Italy's Craft Beer Awakening

Italy Beer Country

If you look at a map of the wine, beer and spirits belts, you’ll see that Italy is almost exclusively designated as a wine country, with only a small region in the north, bordering on Switzerland and Austria, that gains admittance to the beer belt. Relying on this long-held model as a basis to plan your next beer-themed vacation, you might make the mistake of missing Italy altogether – and it would be a grave mistake, because there has been something of a whirlwind revolution happening there.

The global reach of that revolution is partially signaled by the recent opening of a branch of Eataly in New York City, the mammoth food hall imported by the restaurateurs Mario Batali and Joe and Lidia Bastianich that has been much heralded as the arrival of gourmet Italian food in New York. Of course, great Italian food has been in New York for over a century now, so the real news for beer lovers is the brewpub that is part of Eataly NY. Its opening not only has the potential to bring craft beer (Italian, American, or wherever) to a new audience, but it also stamps Italy firmly on the beer map. The boot full of beer is no longer just a novelty glass – it’s also a metaphor for the burgeoning quality beer movement in Italy.

The brewpub at Eataly is being supervised by three of the most exciting craft brewers in the world: Sam Calagione (Dogfish Head), Teo Musso (Le Baladin) and Leonardo Di Vincenzo (Birra del Borgo). (A fourth big-name brewer, Vinnie Cilurzo of Sonoma County’s Russian River Brewing Company, is sadly no longer involved in the project.) Each of the brewers will bring a little of themselves to the mix, although as Musso points out, “The idea of this project is certainly not to lose our individual identities but to celebrate each of our separate characters.” Asked to elaborate on his role, he adds: “My contribution to the project, and the creation of the beers, is to help blend the key characterful flavors of Italy with American beer culture, to try and bring a classic Italian style, and also to help guide the naming and presentation of the three beers so that they very clearly represent Italy.”
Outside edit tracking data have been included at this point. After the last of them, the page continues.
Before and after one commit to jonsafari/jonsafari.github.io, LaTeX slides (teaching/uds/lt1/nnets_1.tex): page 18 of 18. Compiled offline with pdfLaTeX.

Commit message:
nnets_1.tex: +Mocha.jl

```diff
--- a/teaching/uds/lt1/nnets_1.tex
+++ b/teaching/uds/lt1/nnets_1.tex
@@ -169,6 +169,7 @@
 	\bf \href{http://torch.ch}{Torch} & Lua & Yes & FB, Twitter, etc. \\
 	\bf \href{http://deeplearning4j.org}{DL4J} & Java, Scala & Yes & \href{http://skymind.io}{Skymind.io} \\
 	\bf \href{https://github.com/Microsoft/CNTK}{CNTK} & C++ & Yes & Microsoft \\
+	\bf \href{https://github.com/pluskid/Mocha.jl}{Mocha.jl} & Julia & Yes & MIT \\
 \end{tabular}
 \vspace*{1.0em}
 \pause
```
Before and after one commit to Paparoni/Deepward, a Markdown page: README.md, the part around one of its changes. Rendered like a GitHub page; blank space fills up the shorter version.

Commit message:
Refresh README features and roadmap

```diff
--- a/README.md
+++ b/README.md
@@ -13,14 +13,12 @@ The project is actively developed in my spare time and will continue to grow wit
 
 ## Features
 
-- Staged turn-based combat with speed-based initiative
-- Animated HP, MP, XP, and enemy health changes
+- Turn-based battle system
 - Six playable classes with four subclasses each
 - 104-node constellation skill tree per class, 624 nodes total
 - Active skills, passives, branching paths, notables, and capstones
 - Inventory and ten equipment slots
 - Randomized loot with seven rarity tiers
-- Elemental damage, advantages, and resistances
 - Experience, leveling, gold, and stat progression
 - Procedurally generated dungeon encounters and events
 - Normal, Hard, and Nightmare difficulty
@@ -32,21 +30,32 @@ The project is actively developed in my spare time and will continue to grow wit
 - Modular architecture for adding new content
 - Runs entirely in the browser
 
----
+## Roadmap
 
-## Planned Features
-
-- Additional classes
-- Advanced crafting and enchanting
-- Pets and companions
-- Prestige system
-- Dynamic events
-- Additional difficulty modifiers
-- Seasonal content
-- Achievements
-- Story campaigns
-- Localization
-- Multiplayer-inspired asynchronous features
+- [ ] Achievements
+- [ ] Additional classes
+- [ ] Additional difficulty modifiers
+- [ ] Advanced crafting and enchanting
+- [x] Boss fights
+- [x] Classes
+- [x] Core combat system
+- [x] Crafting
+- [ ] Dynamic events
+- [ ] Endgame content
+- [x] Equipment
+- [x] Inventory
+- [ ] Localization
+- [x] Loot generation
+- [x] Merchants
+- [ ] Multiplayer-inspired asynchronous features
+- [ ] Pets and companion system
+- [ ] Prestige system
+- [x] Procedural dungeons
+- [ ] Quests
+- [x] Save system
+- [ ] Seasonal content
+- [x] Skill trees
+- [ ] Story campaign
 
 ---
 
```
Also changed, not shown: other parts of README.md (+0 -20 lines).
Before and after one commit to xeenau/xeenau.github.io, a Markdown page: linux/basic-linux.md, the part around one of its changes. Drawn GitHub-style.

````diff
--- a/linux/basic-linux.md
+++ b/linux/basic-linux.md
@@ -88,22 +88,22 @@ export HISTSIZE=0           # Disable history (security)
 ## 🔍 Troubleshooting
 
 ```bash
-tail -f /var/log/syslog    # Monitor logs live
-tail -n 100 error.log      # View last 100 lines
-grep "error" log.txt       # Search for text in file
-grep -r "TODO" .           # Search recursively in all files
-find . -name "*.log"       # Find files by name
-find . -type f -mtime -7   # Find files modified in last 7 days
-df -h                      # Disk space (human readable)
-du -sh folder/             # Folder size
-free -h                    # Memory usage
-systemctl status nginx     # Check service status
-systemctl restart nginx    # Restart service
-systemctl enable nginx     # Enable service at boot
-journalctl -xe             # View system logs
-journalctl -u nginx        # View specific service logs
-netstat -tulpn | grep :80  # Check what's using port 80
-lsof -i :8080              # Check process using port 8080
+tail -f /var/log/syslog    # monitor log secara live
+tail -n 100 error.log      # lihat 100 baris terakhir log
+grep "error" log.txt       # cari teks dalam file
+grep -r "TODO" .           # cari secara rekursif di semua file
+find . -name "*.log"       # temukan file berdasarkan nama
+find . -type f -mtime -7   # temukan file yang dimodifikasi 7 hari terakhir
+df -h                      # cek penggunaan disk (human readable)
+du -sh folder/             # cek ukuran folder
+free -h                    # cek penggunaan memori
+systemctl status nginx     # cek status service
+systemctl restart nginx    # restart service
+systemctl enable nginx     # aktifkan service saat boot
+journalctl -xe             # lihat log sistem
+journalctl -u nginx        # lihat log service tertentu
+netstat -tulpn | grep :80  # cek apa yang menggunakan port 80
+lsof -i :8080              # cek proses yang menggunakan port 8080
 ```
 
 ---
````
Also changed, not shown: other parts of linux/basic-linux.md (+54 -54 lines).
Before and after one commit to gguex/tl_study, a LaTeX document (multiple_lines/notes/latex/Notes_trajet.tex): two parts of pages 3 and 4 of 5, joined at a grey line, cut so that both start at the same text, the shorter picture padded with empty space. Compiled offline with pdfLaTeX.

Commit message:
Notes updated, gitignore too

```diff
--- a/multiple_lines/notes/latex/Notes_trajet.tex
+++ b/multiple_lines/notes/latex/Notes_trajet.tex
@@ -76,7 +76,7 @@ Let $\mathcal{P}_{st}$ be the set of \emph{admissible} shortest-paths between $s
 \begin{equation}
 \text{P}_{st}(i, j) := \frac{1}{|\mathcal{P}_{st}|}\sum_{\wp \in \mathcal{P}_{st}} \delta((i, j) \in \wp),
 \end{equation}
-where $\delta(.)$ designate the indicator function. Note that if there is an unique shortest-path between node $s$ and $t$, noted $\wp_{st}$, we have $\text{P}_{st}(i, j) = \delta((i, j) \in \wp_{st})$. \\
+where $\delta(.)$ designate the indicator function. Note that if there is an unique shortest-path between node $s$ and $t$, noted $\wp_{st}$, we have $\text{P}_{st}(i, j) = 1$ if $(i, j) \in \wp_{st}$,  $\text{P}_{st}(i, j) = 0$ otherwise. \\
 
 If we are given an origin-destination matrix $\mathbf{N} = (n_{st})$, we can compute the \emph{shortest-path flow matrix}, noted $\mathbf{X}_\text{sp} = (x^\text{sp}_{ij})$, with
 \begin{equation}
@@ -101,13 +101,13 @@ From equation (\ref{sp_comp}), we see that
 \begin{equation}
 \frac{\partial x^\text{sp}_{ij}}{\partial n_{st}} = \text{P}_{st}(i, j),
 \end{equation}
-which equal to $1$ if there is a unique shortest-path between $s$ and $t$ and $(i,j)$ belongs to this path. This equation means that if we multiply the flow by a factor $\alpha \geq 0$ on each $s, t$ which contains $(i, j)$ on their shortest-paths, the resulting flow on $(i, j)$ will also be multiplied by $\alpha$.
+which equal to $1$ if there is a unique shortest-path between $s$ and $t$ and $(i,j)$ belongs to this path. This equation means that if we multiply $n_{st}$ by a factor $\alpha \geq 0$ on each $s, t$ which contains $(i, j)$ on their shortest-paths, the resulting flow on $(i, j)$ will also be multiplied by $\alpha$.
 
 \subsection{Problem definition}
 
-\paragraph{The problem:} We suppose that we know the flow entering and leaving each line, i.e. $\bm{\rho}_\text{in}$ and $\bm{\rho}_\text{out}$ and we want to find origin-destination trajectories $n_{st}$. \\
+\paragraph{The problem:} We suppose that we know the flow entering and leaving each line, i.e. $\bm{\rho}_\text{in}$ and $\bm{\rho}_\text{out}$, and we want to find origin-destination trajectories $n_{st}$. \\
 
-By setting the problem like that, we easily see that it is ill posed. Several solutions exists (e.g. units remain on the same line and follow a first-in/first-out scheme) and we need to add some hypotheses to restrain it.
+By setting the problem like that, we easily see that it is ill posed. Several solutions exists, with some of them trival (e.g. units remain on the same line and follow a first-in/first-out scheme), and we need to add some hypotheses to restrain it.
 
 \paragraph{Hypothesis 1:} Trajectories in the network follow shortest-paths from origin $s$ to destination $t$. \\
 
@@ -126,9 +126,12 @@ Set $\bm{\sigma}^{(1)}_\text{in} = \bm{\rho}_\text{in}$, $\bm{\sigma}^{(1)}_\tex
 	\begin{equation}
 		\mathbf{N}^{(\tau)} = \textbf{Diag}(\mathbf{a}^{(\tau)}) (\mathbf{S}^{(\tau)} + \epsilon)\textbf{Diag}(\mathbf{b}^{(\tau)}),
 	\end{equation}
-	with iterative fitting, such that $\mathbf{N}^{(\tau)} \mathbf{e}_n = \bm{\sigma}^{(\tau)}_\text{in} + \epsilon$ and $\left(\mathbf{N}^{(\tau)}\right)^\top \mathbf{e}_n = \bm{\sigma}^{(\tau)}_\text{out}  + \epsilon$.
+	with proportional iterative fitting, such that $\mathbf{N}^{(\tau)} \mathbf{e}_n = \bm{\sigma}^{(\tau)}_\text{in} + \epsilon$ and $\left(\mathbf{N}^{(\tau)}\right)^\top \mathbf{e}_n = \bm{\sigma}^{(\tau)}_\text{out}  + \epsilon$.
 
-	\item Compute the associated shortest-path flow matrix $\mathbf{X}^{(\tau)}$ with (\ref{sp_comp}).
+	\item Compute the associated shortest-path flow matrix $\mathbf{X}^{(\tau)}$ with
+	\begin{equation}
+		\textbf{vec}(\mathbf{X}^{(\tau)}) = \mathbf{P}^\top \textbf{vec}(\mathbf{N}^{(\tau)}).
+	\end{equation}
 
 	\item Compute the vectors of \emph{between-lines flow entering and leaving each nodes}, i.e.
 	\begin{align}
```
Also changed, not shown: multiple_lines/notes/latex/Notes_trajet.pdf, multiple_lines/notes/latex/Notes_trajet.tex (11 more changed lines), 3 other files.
Since none of them will be in full-time residence at Eataly, the brewery will be looked after on a day-to-day basis by Brooks Carretta. Carretta is one of Di Vincenzo’s current brewers at the Birra del Borgo brewery in Borgorose, about an hour northeast of Rome, and when he talks about relocating to New York and firing up the brew kettles, his enthusiasm is palpable.

Asked about the beers that will be house staples at the Eataly brewpub, and the Italian influences that may be evident in them, Carretta explains: “Besides our Pale Ale we will also brew a Chestnut Mild Ale, which will bring our knowledge of brewing with chestnuts to the U.S. We will also brew something in the style of a Belgian Wit, spiced with a selection of peppercorns.” 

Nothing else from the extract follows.